Speeches had been prepared, videos had been filmed and articles written and edited, when on the morning of the 11th November my alarm rang. Today there was no more preparation or planning; today it was time to facilitate. An email was already in my inbox: “Web science: how the web is changing the world – Week 1 has just started!” The first week was always going to induce a rather high bout of anxiety – both in an excited way (that’s all our work going out there to thousands of people at once!), and a slightly more apprehensive manner (I’m facilitating the very first day of a brand new course on an essentially brand new platform… what if it all goes wrong?!). Thankfully, it was the former that ultimately came out on top.
Facilitating – and tutoring (my content appeared as a part of Week 5) – on the MOOC turned in to a daily experience of checking the FutureLearn platform to see what comments and discussions were appearing on the activities in the course.
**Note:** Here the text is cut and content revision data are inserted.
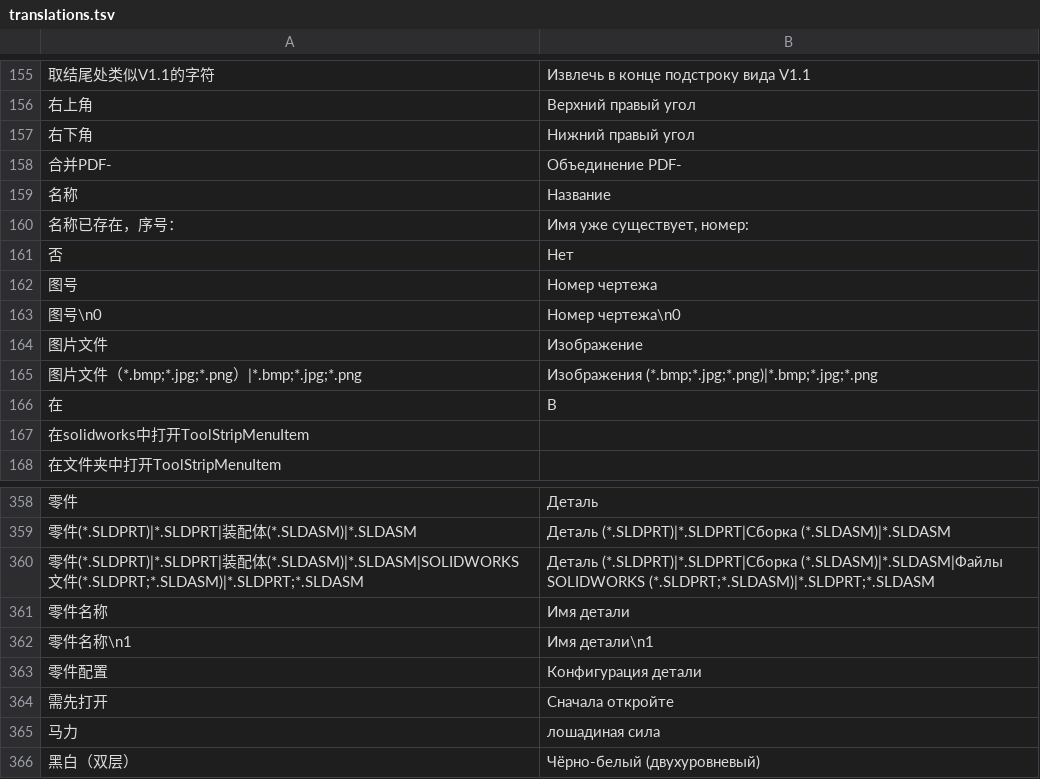
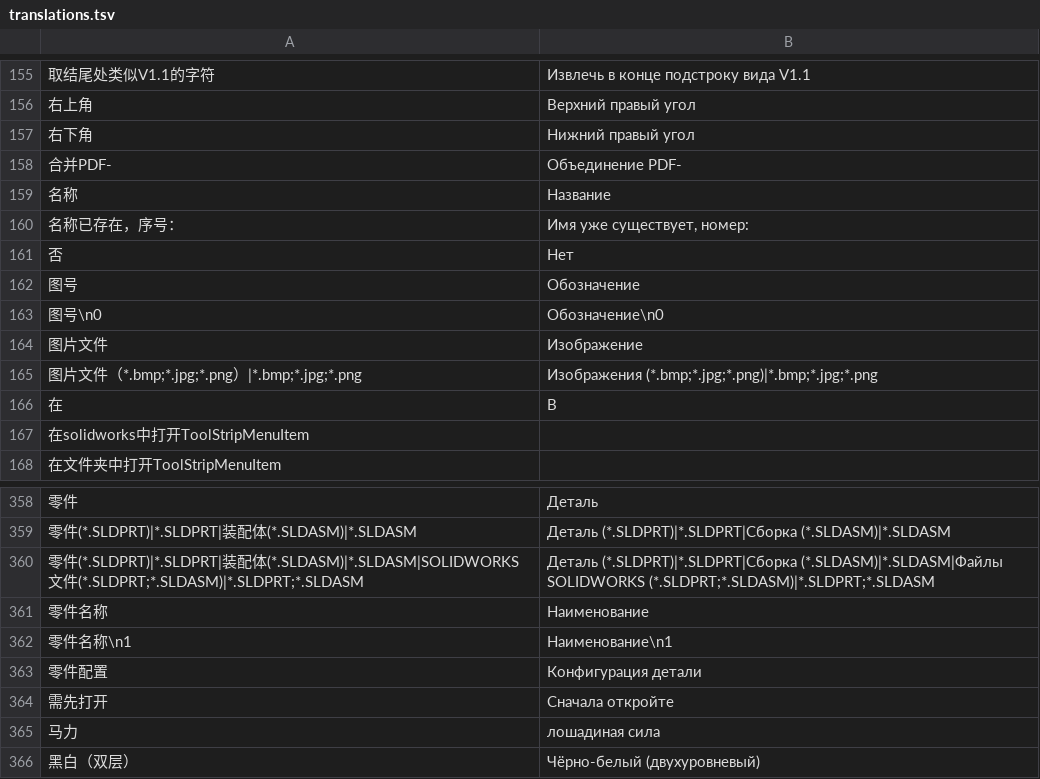
Before and after one commit to lunin02118-ops/ztool, a TSV file: client-core/tools/Localizer/translations.tsv, drawn as a sheet; only a part is shown, gaps mark what is left out; the diff names each change by its address in the sheet, - before the commit and + after, or states it on an @@ line.

```diff
--- a/client-core/tools/Localizer/translations.tsv
+++ b/client-core/tools/Localizer/translations.tsv
-B162: Номер чертежа
+B162: Обозначение
-B163: Номер чертежа\n0
+B163: Обозначение\n0
-B361: Имя детали
+B361: Наименование
-B362: Имя детали\n1
+B362: Наименование\n1
```
Also changed, not shown: 27 other files.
The immediate interpretation of these was that the insights and experiences being spoken about in these conversations were almost as fascinating as the content of the course itself. The ideas of Web Science were mainstream. People all over the world were discussing and sharing stories on how their lives, work and leisure related to Web Science. Odd and rare technical mishap aside (for example Internet Explorer not allowing browser history to be copied in to a visualisation tool that had been created), the course kicked in to gear and before long it felt like a mature, living and breathing Web Science environment. Facilitation turned more in to a process of watching, reading and waiting to see if any issues arose, allowing the discussions that were happening to develop and progress naturally. I think this was a vitally important aspect of the course: from my own experience on ‘traditional’ University courses, many conversations about the content will occur outside of the teaching environment, with no input from the lecturer or academic, so it made sense to ensure that on the MOOC, these equivalent conversations were allowed the same room to grow and explore.
As the weeks went on, the topics of the content changed and some of my fellow facilitators stepped in to monitor specific discussions around their own content, meaning that there was always a good feeling that the best responses and feedback possible to the discussions for each activity were coming from the facilitation team. I found facilitating for the entire 6 weeks however provided a more holistic experience of the first venture into a MOOC – it was great to become familiar with particular learners on the course, recognise their names when they posted in discussions, and begin to build up an image of how people’s perspectives were changing throughout.
Week 5 was particularly interesting, as it featured some of my own content. It was a strange and slightly intimidating experience at first, taking what I’ve been working on for over 2 years now and extracting what are the core elements relevant to any Web Scientist, and then explaining them in a way that was accessible to all. Despite a few initial queries over one part of activity, a few replies to gently ‘push’ learners towards the sorts of things they needed to consider seemed to help a great deal and there was something incredibly rewarding to see people start to ‘get’ something that had initially thrown them.
Then, before I knew it, Week 6 was drawing to end and things were drawing to a close. The rewarding feeling grew as people said thank you and described how they had found the course, leaving the next-run of the MOOC in February as a bright spot to look forward to in the near future, with the hope that it can produce the same kind of reaction.